Our builder/painter/project manager since 2015, Paul Clements, has been so resourceful and generous, enabling us to complete this ambitious project. Finally, we would like to thank the many volunteers who cheerfully helped at working bees, and our special Heritage Open Days, and who have made the whole daunting undertaking, do-able and enjoyable! Hard Work Restoring History of Quarantine

Thanks to Alexander McMillan Trust and Otago Community Trust for funds to repaint the exterior in March- April 2019, and Paul Clements and Moana House for doing this work.

To find out more about what was found during the archaeological monitoring of the excavation, read Shar Briden’s report.

Access to the Buildings from the Jetty

When the community first arrived on the island they had to scramble their way through the bush up a steep hill to the historic buildings.  In the early years, the community cleared a path from the jetty up the side of the hill to the ‘Lodge’ (old Keepers cottage from quarantine days). 

This track still exists and is the most used access way.  It does get very muddy in the winter and is very vulnerable to slipping being steep with patchy ground cover.

It was decided that another access was needed making the route to the historic buildings a little easier.  Steps were cut and built from the jetty up to the current Keepers Cottage (originally the WW1 soldiers recreation rooms). Thanks to the Bendigo Valley Sports and Charity Foundation, Dunedin Amenities Society and the Bracey-Brown family for generous financial help with this. We have also recently improved access ladders onto the Jetty. Thanks to John McLachlan for this.

Water Storage

We are dependent on catching and storing rainwater on the island. Until recently we were reliant on storing all our water in the original concrete tanks, which have cracks and leaks. Thanks to the Speights Fund in 2018 we were able to purchase a new 3,500 litre tank, pipes and fittings, to replace the aging concrete tanks,  and fit in with our new water filter system (funded through a DCC Services Grant in 2017).

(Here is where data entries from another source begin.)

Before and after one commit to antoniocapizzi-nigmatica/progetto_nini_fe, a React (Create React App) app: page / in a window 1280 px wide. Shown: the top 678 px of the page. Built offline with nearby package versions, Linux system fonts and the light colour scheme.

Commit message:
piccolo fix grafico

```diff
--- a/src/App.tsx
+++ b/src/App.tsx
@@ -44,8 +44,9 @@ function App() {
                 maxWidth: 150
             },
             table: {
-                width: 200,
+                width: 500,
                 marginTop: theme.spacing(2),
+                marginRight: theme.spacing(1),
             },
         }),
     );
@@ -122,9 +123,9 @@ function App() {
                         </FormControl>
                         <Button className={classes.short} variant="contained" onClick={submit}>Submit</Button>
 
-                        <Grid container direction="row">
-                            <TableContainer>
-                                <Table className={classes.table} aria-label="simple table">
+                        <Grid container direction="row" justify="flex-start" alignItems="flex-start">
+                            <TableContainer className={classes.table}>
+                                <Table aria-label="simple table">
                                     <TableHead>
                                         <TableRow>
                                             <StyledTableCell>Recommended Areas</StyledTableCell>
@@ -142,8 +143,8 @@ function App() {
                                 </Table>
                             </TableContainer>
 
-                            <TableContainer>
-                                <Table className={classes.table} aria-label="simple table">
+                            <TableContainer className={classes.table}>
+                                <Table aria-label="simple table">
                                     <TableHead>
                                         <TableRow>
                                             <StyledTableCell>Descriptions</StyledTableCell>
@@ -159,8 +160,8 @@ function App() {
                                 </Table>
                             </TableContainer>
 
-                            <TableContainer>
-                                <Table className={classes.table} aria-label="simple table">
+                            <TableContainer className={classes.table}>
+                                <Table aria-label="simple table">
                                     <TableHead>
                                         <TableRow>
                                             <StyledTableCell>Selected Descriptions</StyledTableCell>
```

This complements the 30,000 litre tank, funded by the Sargood Bequest in 2010, which was transported to the Island by helicopter, thanks to a grant from the Bendigo Valley Sport & Charitable Foundation. Thanks also to our volunteers, who carried over all the gravel and built the pad.

Lodge and Cottage Maintenance

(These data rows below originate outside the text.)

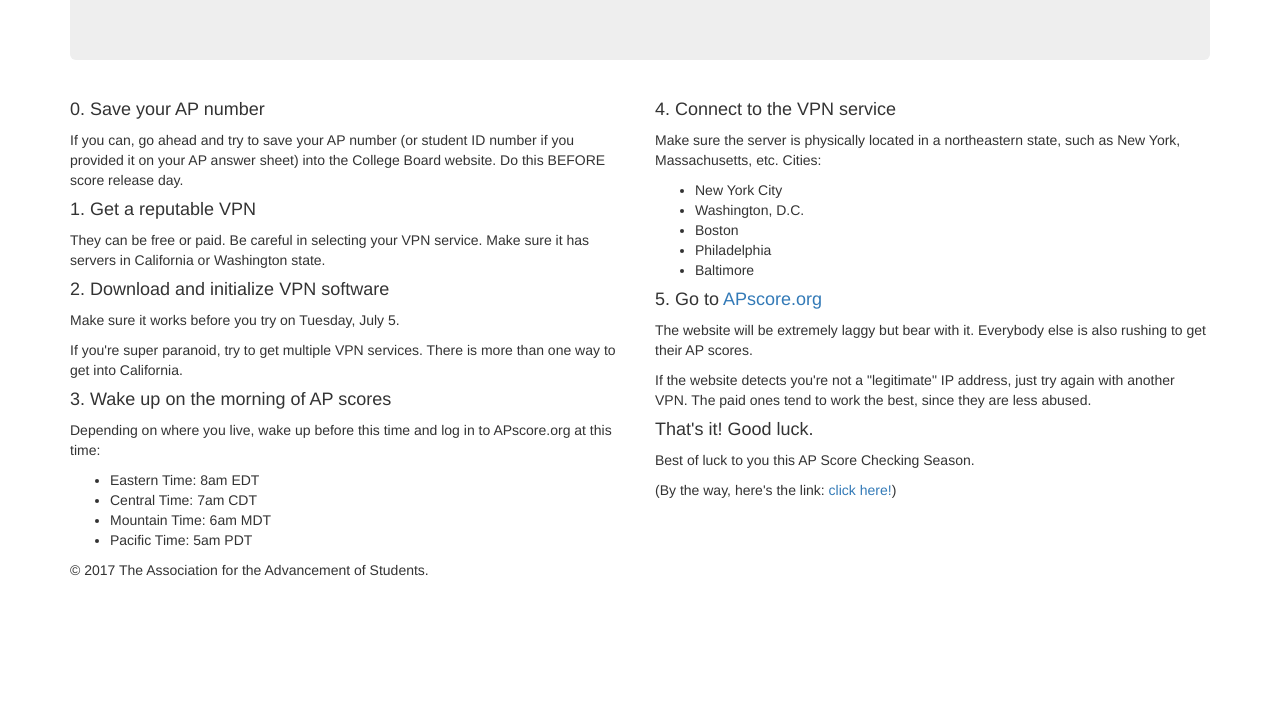
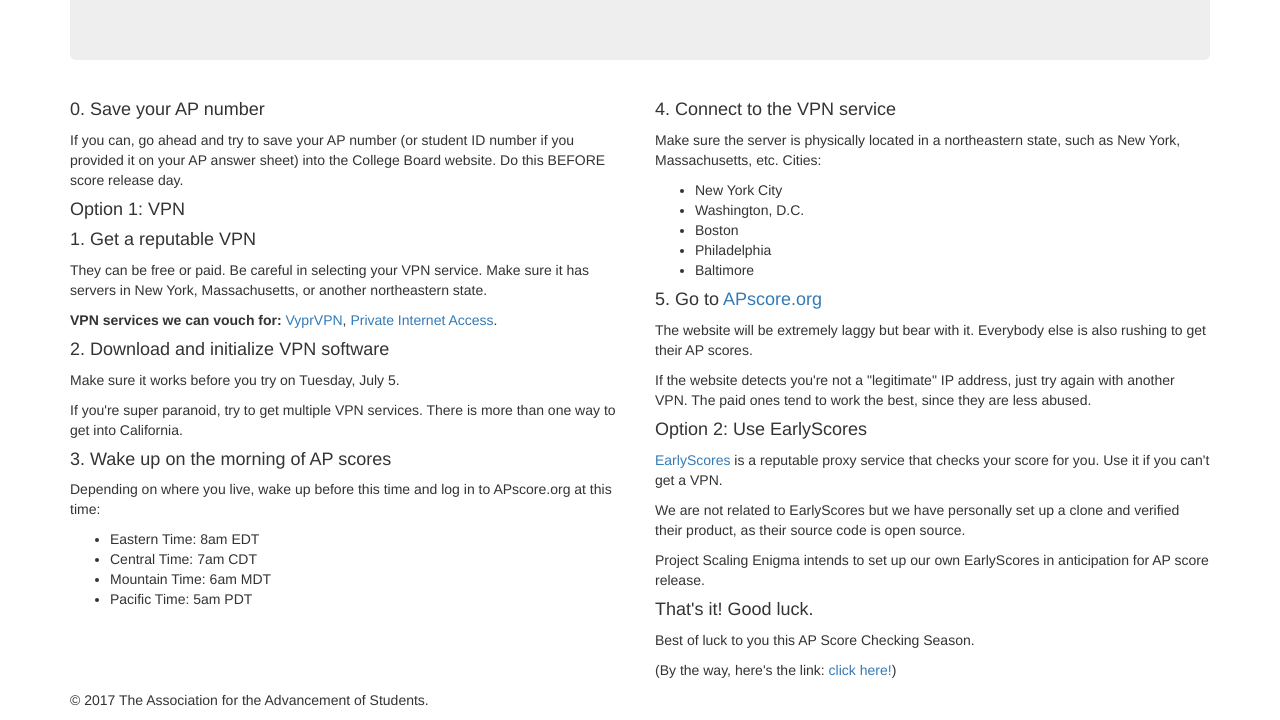
Before and after one commit to stuadv/scaling-enigma, a plain HTML site: page index.html in a window 1280 px wide. Shown: the part 265-985 px from the top of the page. Before the commit the page ends 855 px from the top, so only its background shows below. Drawn offline with nearby package versions, Linux system fonts and the light colour scheme; a script that the page names is missing.

Commit message:
Update index.html

```diff
--- a/index.html
+++ b/index.html
@@ -43,8 +43,10 @@
           <p>If you can, go ahead and try to save your AP number (or student ID number if you provided it on your AP answer sheet)
           into the College Board website. Do this BEFORE score release day.</p>
 
+          <h4>Option 1: VPN</h4>
           <h4>1. Get a reputable VPN</h4>
-          <p>They can be free or paid. Be careful in selecting your VPN service. Make sure it has servers in California or Washington state.</p>
+          <p>They can be free or paid. Be careful in selecting your VPN service. Make sure it has servers in New York, Massachusetts, or another northeastern state.</p>
+          <p><b>VPN services we can vouch for:</b> <a href="https://goldenfrog.com/vyprvpn" target="_blank">VyprVPN</a>, <a href="https://privateinternetaccess.com" target="_blank">Private Internet Access</a>.</p>
 
           <h4>2. Download and initialize VPN software</h4>
           <p>Make sure it works before you try on Tuesday, July 5.</p>
@@ -75,6 +77,11 @@
           <p>The website will be extremely laggy but bear with it. Everybody else is also rushing to get their AP scores.</p>
           <p>If the website detects you're not a "legitimate" IP address, just try again with another VPN. The paid ones tend to work the best, since they are less abused.</p>
 
+          <h4>Option 2: Use EarlyScores</h4>
+          <p><a href="https://earlyscores.com">EarlyScores</a> is a reputable proxy service that checks your score for you. Use it if you can't get a VPN.</p>
+          <p>We are not related to EarlyScores but we have personally set up a clone and verified their product, as their source code is open source.</p>
+          <p>Project Scaling Enigma intends to set up our own EarlyScores in anticipation for AP score release.</p>
+
           <h4>That's it! Good luck.</h4>
           <p>Best of luck to you this AP Score Checking Season.</p>
           <p>(By the way, here's the link: <a href="https://apscore.collegeboard.org/scores/view-your-scores">click here!</a>)</p>
```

A lot of work has taken place to improve the Lodge over the years, but as funds and energy allow, we continue to work on this. In 2017- 2018 volunteer electricians Roman Solomatenko and Graham Innes donated more than 100 hours to replace and upgrade most of the electrical system in the Lodge. Thanks to a DCC Services Grant for covering materials.

Thanks also to this fund for enabling us to purchase a UV water filter so we can treat the drinking water.

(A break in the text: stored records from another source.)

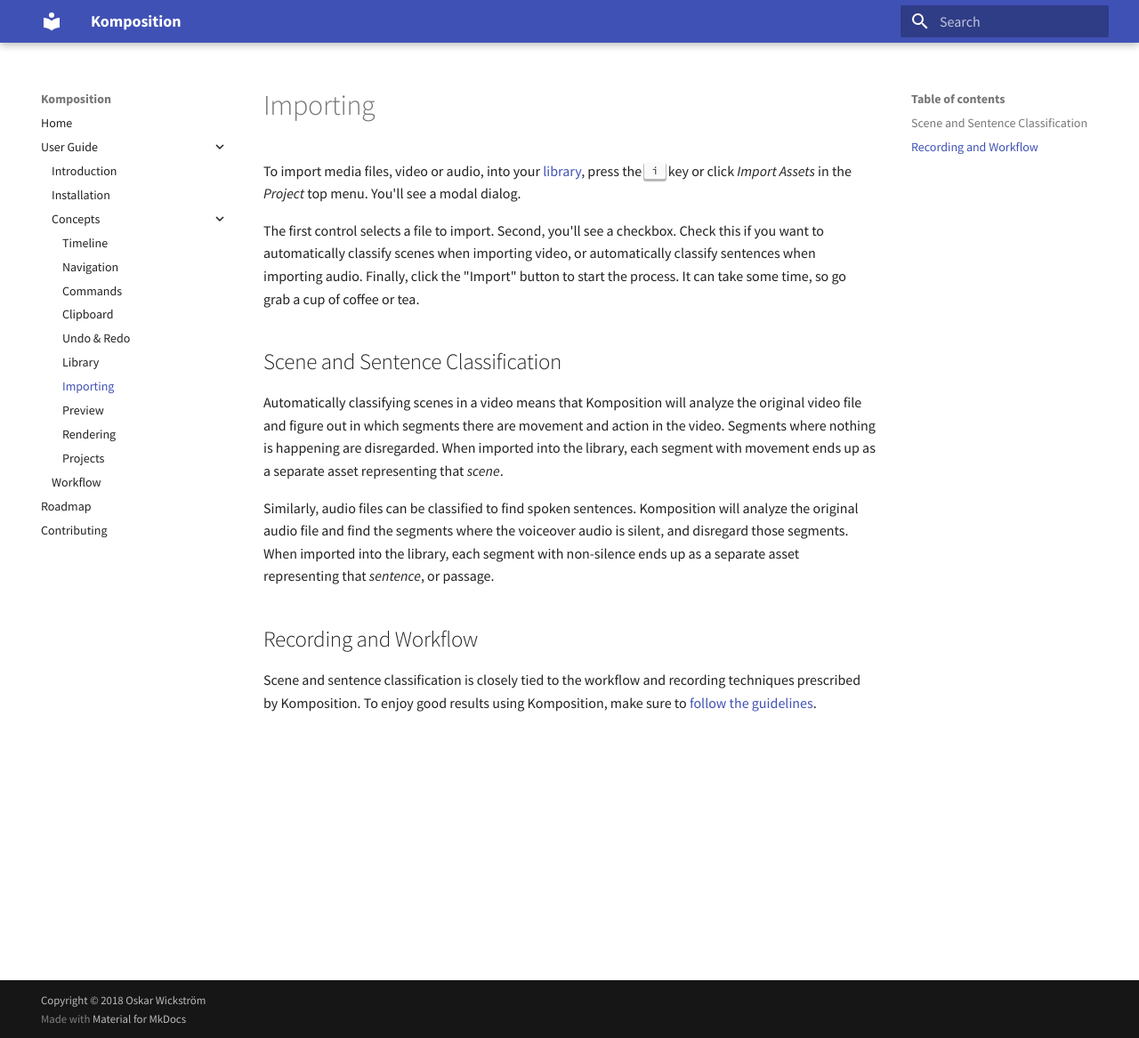
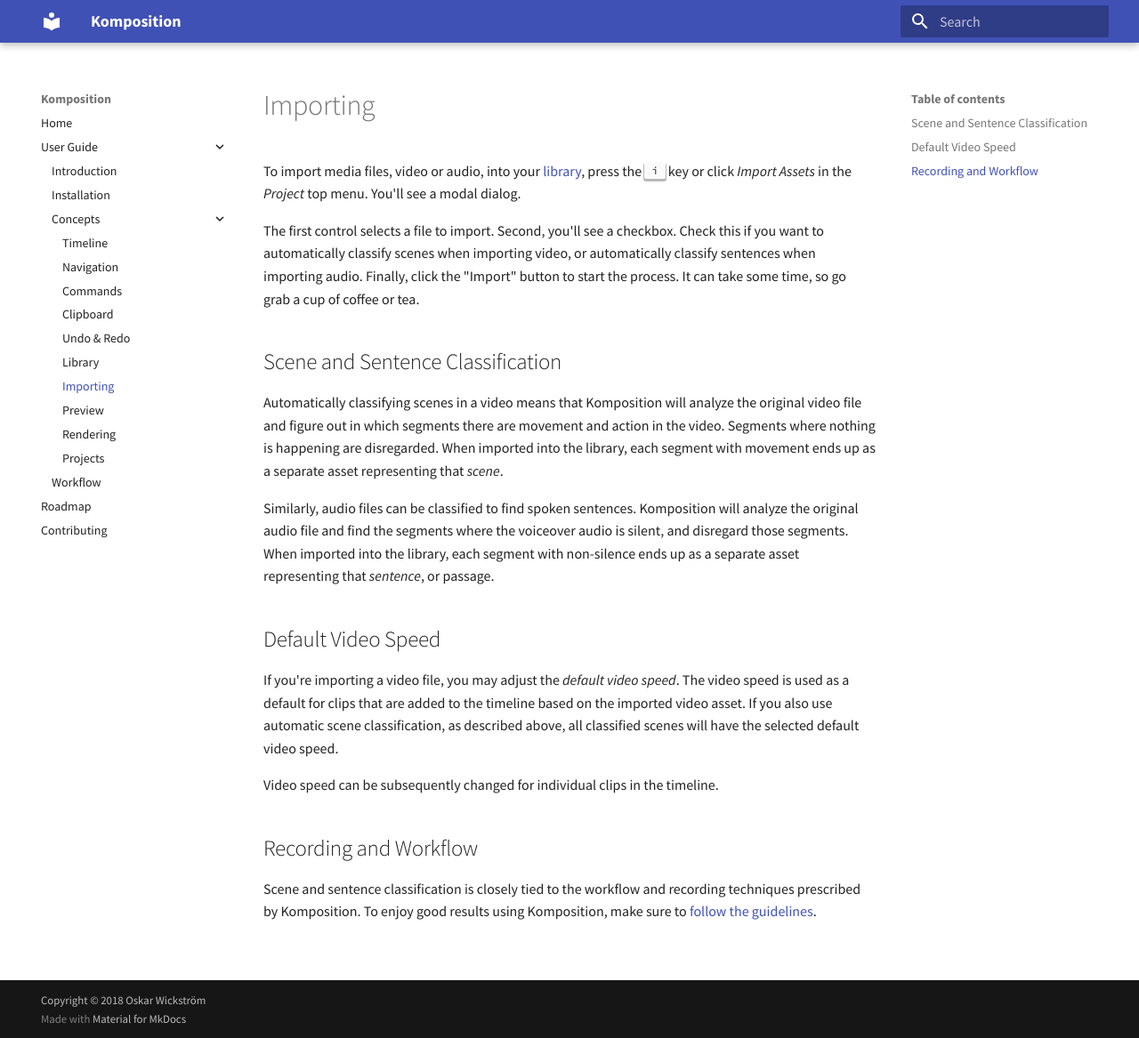
Before and after one commit to owickstrom/komposition, an MkDocs documentation site: the page built from docs/src/user-guide/concepts/importing.md, in a window 1280 px wide and 1167 px high. Shown: the whole window at 89% size. Built offline with MkDocs 1.6.1 and Material for MkDocs 9.7.7, drawn with Linux system fonts in a browser that asks for light colours.

Commit message:
Update docs

```diff
--- a/docs/src/user-guide/concepts/importing.md
+++ b/docs/src/user-guide/concepts/importing.md
@@ -24,6 +24,17 @@
 into the library, each segment with non-silence ends up as a separate asset
 representing that _sentence_, or passage.
 
+## Default Video Speed
+
+If you're importing a video file, you may adjust the _default video
+speed_.  The video speed is used as a default for clips that are added
+to the timeline based on the imported video asset. If you also use
+automatic scene classification, as described above, all classified scenes
+will have the selected default video speed.
+
+Video speed can be subsequently changed for individual clips in the
+timeline.
+
 ## Recording and Workflow
 
 Scene and sentence classification is closely tied to the workflow and
```
Also changed, not shown: docs/src/user-guide/concepts/timeline.md (+8 -0 lines).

In December 2016, a Panasonic heatpump was installed in the Dining Room, thanks to a generous $3000 grant from Foodstuffs/Gardens New World, and a $600 discount from Panasonic.

In February 2013 the Community Council installed underfloor insulation in the Keeper’s Cottage, repaired the rotting southern wall of the cottage, and replaced a rotten window.  A big thank you to Kristen Bracey and Chris Brown and Peter Matheson for generous donations.

Survey of the Island and Cemetery

In August 2016, Dr Pascal Sirguey and Craig McDonnell from the University of Otago School of Surveying conducted a survey of the Island using a combination of photos captured by a Remotely Piloted Aircraft System (RPAS, a.k.a., drone or UAV) and ground survey. 

This gives us up to date topographical data and aerial imagery of the island at unprecedented resolution and will add to the understanding of the ecology and heritage features on the Island. A further ground survey of the cemetery took place in early 2017 and we are eagerly awaiting the results.